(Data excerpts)
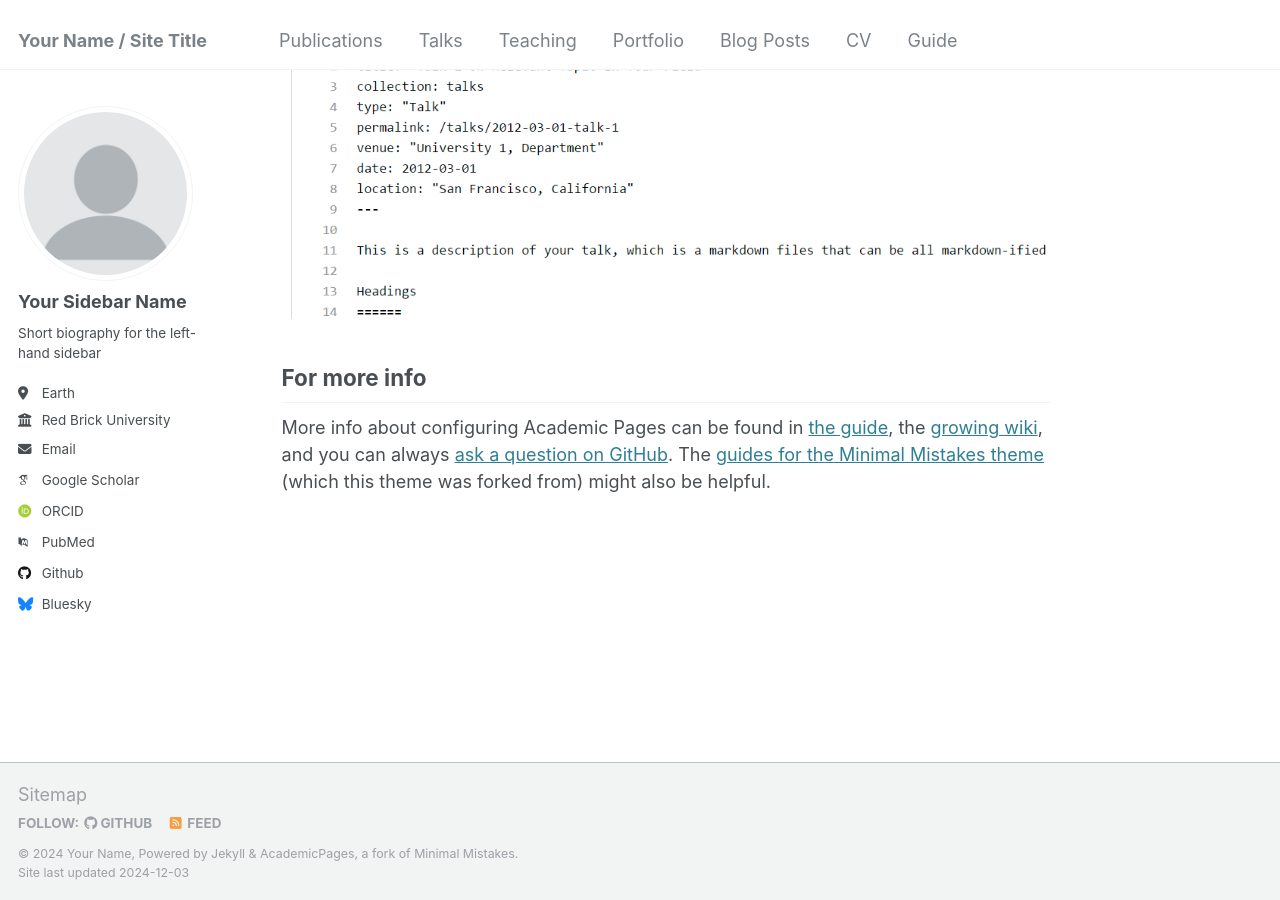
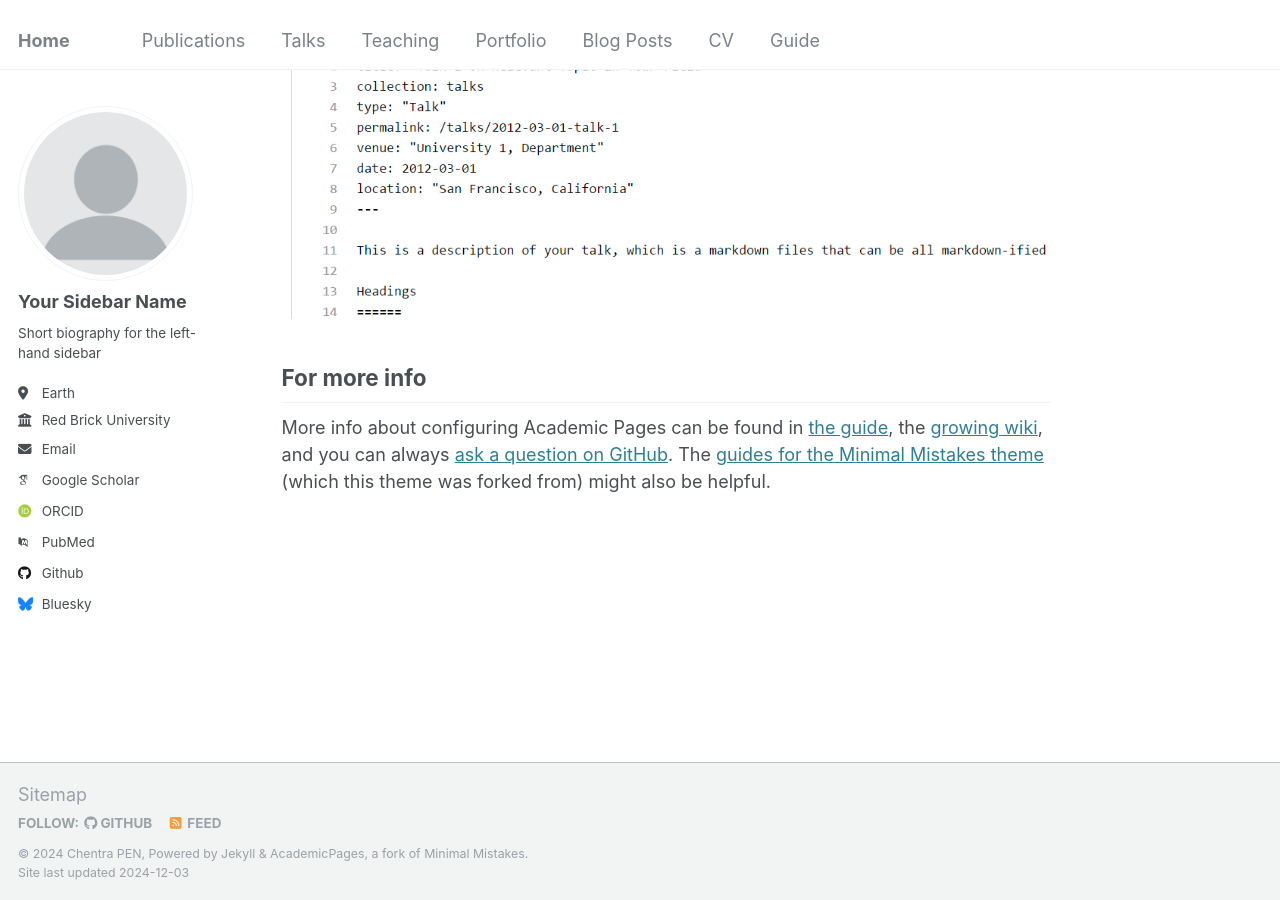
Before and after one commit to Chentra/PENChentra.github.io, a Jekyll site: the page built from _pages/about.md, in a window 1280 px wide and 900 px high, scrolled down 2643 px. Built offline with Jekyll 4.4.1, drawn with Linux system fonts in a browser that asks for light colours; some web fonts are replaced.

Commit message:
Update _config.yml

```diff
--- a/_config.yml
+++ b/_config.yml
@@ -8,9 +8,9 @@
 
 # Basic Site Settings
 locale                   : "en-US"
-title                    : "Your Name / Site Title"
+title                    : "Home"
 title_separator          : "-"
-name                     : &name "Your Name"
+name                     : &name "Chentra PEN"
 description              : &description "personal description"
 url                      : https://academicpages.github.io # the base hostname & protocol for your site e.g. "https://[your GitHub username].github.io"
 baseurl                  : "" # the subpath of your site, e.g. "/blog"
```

...

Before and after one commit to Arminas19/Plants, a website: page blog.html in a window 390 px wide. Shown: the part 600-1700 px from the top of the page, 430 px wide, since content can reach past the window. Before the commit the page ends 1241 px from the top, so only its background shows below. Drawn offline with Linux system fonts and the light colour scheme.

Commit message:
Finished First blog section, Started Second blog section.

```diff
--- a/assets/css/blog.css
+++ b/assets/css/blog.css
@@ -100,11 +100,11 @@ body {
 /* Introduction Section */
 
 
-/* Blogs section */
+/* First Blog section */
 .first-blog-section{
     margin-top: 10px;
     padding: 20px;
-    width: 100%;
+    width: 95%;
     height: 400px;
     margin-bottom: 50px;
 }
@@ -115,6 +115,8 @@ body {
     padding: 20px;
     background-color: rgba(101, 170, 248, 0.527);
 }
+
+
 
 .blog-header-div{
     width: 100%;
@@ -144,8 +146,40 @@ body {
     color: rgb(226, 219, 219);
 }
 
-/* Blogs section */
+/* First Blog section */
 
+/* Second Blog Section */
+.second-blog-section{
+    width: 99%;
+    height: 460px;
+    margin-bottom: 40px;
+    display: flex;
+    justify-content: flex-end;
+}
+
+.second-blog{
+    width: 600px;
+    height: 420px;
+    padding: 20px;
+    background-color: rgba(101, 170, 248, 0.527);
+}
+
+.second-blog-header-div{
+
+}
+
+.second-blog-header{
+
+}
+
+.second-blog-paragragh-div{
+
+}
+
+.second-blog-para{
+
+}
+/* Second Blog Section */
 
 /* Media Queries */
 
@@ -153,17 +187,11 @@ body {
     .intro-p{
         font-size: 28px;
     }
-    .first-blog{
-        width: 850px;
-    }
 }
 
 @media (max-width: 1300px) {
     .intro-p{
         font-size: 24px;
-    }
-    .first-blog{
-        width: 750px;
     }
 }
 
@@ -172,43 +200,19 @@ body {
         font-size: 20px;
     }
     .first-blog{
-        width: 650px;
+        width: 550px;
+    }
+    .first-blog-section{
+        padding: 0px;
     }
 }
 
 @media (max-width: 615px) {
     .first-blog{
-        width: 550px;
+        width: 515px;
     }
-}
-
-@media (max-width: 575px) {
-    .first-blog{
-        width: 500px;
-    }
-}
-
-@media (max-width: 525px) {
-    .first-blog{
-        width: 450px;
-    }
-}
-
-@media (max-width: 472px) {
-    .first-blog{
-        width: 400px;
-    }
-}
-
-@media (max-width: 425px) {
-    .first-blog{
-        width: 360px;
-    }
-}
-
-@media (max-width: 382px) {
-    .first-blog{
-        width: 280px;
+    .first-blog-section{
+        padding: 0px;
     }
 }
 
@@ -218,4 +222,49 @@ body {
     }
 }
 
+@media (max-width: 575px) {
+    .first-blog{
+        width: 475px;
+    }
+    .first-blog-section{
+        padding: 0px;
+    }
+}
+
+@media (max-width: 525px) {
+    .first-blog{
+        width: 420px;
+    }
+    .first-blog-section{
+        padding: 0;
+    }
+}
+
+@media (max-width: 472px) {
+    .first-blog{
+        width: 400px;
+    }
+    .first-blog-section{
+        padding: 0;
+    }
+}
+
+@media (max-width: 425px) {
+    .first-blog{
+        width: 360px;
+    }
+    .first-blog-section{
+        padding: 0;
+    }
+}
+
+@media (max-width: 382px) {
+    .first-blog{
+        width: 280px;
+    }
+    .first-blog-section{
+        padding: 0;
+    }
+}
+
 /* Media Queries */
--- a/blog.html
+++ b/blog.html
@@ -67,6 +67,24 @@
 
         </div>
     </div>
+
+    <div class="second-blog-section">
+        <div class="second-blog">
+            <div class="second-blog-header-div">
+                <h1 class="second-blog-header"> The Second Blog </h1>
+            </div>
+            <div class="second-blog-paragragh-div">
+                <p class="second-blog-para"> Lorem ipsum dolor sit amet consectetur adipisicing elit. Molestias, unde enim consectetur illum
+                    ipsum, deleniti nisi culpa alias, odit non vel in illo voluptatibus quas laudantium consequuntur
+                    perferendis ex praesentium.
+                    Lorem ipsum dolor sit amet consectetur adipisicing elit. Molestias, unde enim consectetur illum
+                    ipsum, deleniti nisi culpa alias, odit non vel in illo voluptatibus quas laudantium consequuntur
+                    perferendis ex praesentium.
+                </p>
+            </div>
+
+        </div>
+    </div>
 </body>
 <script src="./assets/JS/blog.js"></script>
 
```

» **Exercise description**
Could you find every line in the records above that has the string "window" and copy it?

» **Problem solution**
Before and after one commit to Chentra/PENChentra.github.io, a Jekyll site: the page built from _pages/about.md, in a window 1280 px wide and 900 px high, scrolled down 2643 px. Built offline with Jekyll 4.4.1, drawn with Linux system fonts in a browser that asks for light colours; some web fonts are replaced.
Before and after one commit to Arminas19/Plants, a website: page blog.html in a window 390 px wide. Shown: the part 600-1700 px from the top of the page, 430 px wide, since content can reach past the window. Before the commit the page ends 1241 px from the top, so only its background shows below. Drawn offline with Linux system fonts and the light colour scheme.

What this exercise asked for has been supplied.